'Explore an active volcano!' the brochures advertising trips to Whakaari / White Island said - but should tourists have been allowed there in the first place, and should they be allowed back?
In 2012, Ohio's Denison University associate professor of geosciences Erik Klemetti wrote an article titled How dangerous is visiting New Zealand's White Island?
In it, he warned that even a small steam-driven eruption could have catastrophic and potentially deadly consequences - if a tour group was there at the time.
"I can see why people are drawn to it, I was always struck by the fact that volcanoes can be somewhat unpredictable, even with the best monitoring."
When Whakaari erupted on 9 December last year, Klemetti was at the American Geophysical Union meeting in San Francisco.
"When I did see the headline come across on Twitter ... I had this feeling of like, this is exactly the sort of thing that I hoped wouldn't happen, that ended up happening."
When Klemetti was offered the opportunity to go to the island, back in 2009, he said no.
"My level of risk management there, the amount of nervousness I had about doing a trip like that was high enough that I thought, it's not worth probably doing, although people who I know who are volcanologists who have done it, say it's remarkable and I'm sure it would have been.
"But I just could not bring myself to do it."
University of Auckland volcanologist Shane Cronin suspects people began to woefully underestimate the risk posed by Whakaari.

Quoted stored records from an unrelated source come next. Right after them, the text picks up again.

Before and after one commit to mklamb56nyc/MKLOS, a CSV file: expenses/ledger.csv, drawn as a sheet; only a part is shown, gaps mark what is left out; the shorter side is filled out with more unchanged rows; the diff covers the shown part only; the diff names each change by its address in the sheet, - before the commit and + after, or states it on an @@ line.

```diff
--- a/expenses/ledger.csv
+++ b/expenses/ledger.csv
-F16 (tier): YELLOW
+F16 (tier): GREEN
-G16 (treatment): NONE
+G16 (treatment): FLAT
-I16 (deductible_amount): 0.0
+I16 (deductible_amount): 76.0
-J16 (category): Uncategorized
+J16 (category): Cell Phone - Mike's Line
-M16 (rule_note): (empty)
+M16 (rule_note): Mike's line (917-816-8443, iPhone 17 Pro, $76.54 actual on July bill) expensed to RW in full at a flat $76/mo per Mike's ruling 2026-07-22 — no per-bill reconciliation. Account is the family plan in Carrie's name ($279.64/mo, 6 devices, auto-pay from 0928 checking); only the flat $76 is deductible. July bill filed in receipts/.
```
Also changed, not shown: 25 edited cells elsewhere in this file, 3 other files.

"Primarily because the numbers of people visiting the island, that's increased hugely," Cronin said.
Once tours were few and far between - and even stopped during winter.

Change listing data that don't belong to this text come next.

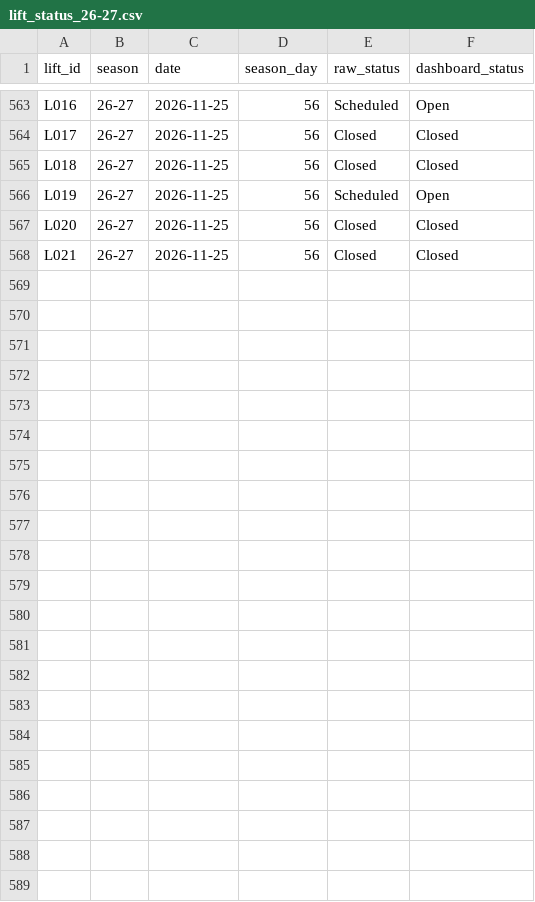
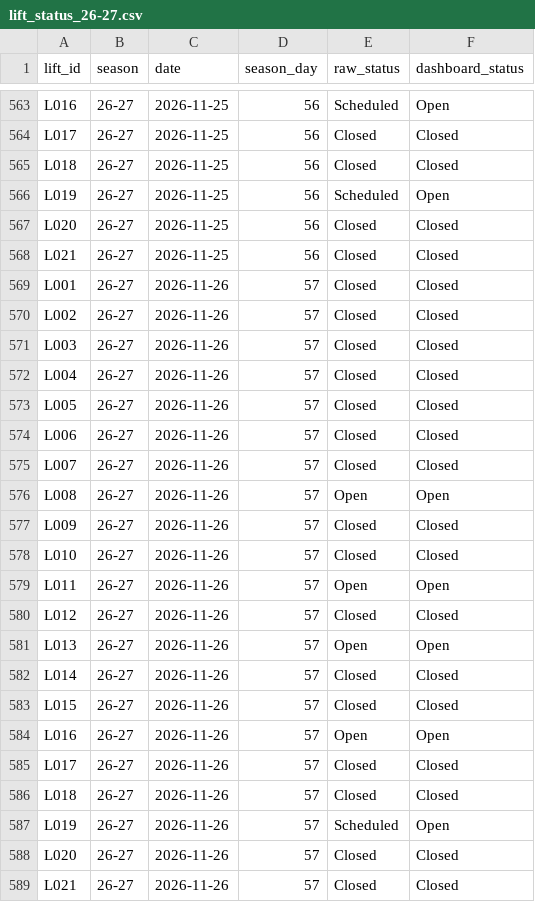
Before and after one commit to carneyam/keystone-terrain-dashboard, a CSV file: data/lift_status_26-27.csv, drawn as a sheet; only a part is shown, gaps mark what is left out.

```diff
--- a/data/lift_status_26-27.csv
+++ b/data/lift_status_26-27.csv
@@ -568 +568,22 @@ L020,26-27,2026-11-25,56,Closed,Closed
 L021,26-27,2026-11-25,56,Closed,Closed
+L001,26-27,2026-11-26,57,Closed,Closed
+L002,26-27,2026-11-26,57,Closed,Closed
+L003,26-27,2026-11-26,57,Closed,Closed
+L004,26-27,2026-11-26,57,Closed,Closed
+L005,26-27,2026-11-26,57,Closed,Closed
+L006,26-27,2026-11-26,57,Closed,Closed
+L007,26-27,2026-11-26,57,Closed,Closed
+L008,26-27,2026-11-26,57,Open,Open
+L009,26-27,2026-11-26,57,Closed,Closed
+L010,26-27,2026-11-26,57,Closed,Closed
+L011,26-27,2026-11-26,57,Open,Open
+L012,26-27,2026-11-26,57,Closed,Closed
+L013,26-27,2026-11-26,57,Open,Open
+L014,26-27,2026-11-26,57,Closed,Closed
+L015,26-27,2026-11-26,57,Closed,Closed
+L016,26-27,2026-11-26,57,Open,Open
+L017,26-27,2026-11-26,57,Closed,Closed
+L018,26-27,2026-11-26,57,Closed,Closed
+L019,26-27,2026-11-26,57,Scheduled,Open
+L020,26-27,2026-11-26,57,Closed,Closed
+L021,26-27,2026-11-26,57,Closed,Closed
```
Also changed, not shown: data/daily_conditions.csv, data/trail_status_26-27.csv.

"These days what was going on: there were people coming off cruise ships, so there were multiple trips per day, people were coming in with helicopters, with boat tours.

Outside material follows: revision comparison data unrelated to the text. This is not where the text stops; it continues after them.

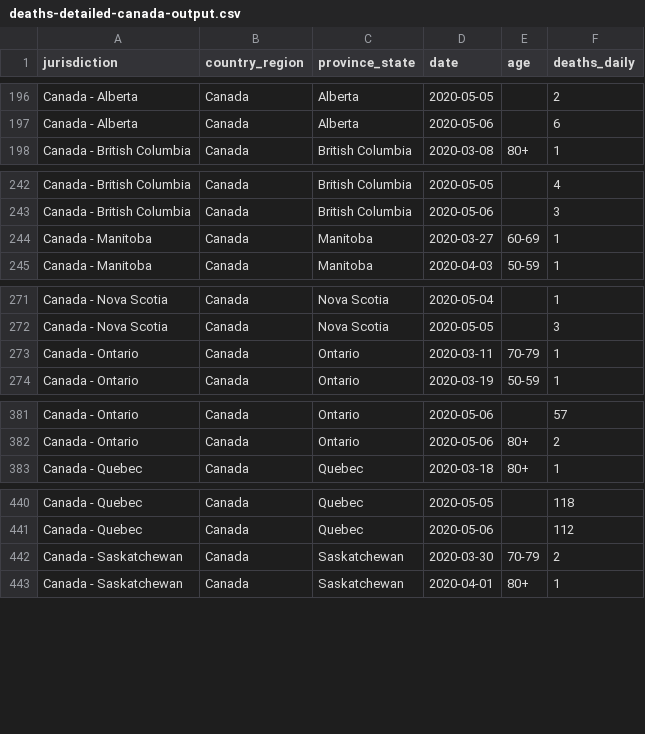
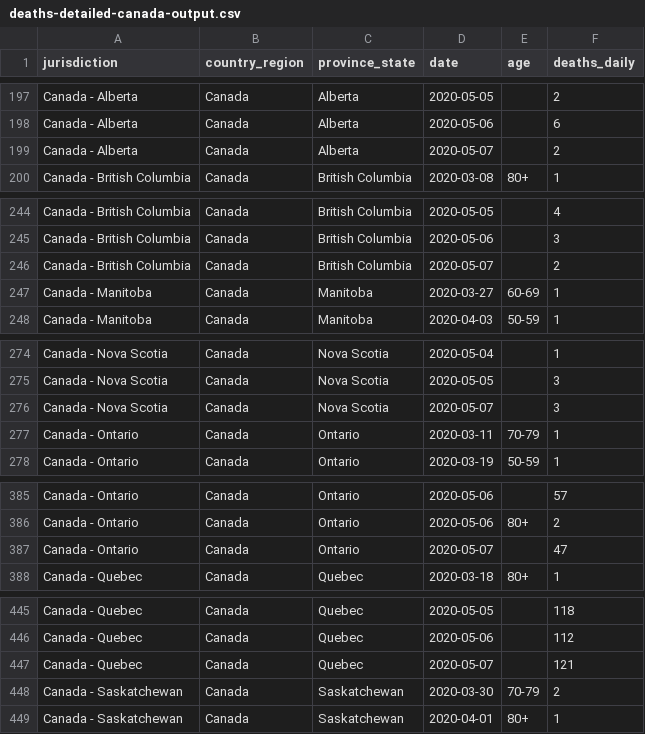
Before and after one commit to ApexRMS/covid19sim, a CSV file: data/deaths-detailed-canada-output.csv, drawn as a sheet; only a part is shown, gaps mark what is left out; the diff covers the shown part only.

Commit message:
2020-05-08 data/forecast update

```diff
--- a/data/deaths-detailed-canada-output.csv
+++ b/data/deaths-detailed-canada-output.csv
@@ -197,2 +198,3 @@ Canada - Alberta,Canada,Alberta,2020-05-05,,2
 Canada - Alberta,Canada,Alberta,2020-05-06,,6
+Canada - Alberta,Canada,Alberta,2020-05-07,,2
 Canada - British Columbia,Canada,British Columbia,2020-03-08,80+,1
@@ -243,2 +245,3 @@ Canada - British Columbia,Canada,British Columbia,2020-05-05,,4
 Canada - British Columbia,Canada,British Columbia,2020-05-06,,3
+Canada - British Columbia,Canada,British Columbia,2020-05-07,,2
 Canada - Manitoba,Canada,Manitoba,2020-03-27,60-69,1
@@ -272,2 +275,3 @@ Canada - Nova Scotia,Canada,Nova Scotia,2020-05-04,,1
 Canada - Nova Scotia,Canada,Nova Scotia,2020-05-05,,3
+Canada - Nova Scotia,Canada,Nova Scotia,2020-05-07,,3
 Canada - Ontario,Canada,Ontario,2020-03-11,70-79,1
@@ -382,2 +386,3 @@ Canada - Ontario,Canada,Ontario,2020-05-06,,57
 Canada - Ontario,Canada,Ontario,2020-05-06,80+,2
+Canada - Ontario,Canada,Ontario,2020-05-07,,47
 Canada - Quebec,Canada,Quebec,2020-03-18,80+,1
@@ -441,2 +446,3 @@ Canada - Quebec,Canada,Quebec,2020-05-05,,118
 Canada - Quebec,Canada,Quebec,2020-05-06,,112
+Canada - Quebec,Canada,Quebec,2020-05-07,,121
 Canada - Saskatchewan,Canada,Saskatchewan,2020-03-30,70-79,2
```
Also changed, not shown: 1 added row elsewhere in this file, 11 other files.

"The sheer number of people coming to the island - not only just at once, but continuously - meant that our exposure to the risk was much, much higher."
Three years prior to last December's eruption, there was an eruption of a similar size at Whakaari - except it happened at night.
"We had a series of these near-misses and we were pretty well aware of that at a national level, that a lot of our tourist volcanoes have this sort of sudden onset risk, and it was ranked as one of the highest likelihood events, in terms of a mass casualty event," Cronin said.
Klemetti said he would be hesitant to open the volcano up to the same level of tourism again.
"Maybe you could have tours that tour around the island, to see it from a boat, but that again, you'd need to know what the level of hazard and level of activity the island might be showing at the time.
"But having people with boots on the ground on the island on a regular basis just feels like it's just asking for something like this to happen again."
Cronin was not convinced either.
"I think it's a great place to visit when things are in a calm level, I'm just not sure we are in a position to be able to provide such a clear sense of security about that."
When it was announced last week charges were being laid over the disaster, WorkSafe chief executive Phil Parkes would not say whether tourists should be allowed to return to Whakaari because that was outside the scope of the investigation.
"Our investigation was focused on the obligations of the individuals and companies who were taking people to the island, whether they met their health and safety obligations, any discussions around the future of the island were outside the scope of the investigation," he had said.
The Ministry of Business, Innovation and Employment is reviewing the adventure activities regulations - looking specifically at activities that revolve around natural hazards.
The Department of Internal Affairs is also working with other government agencies about future access to Whakaari / White Island.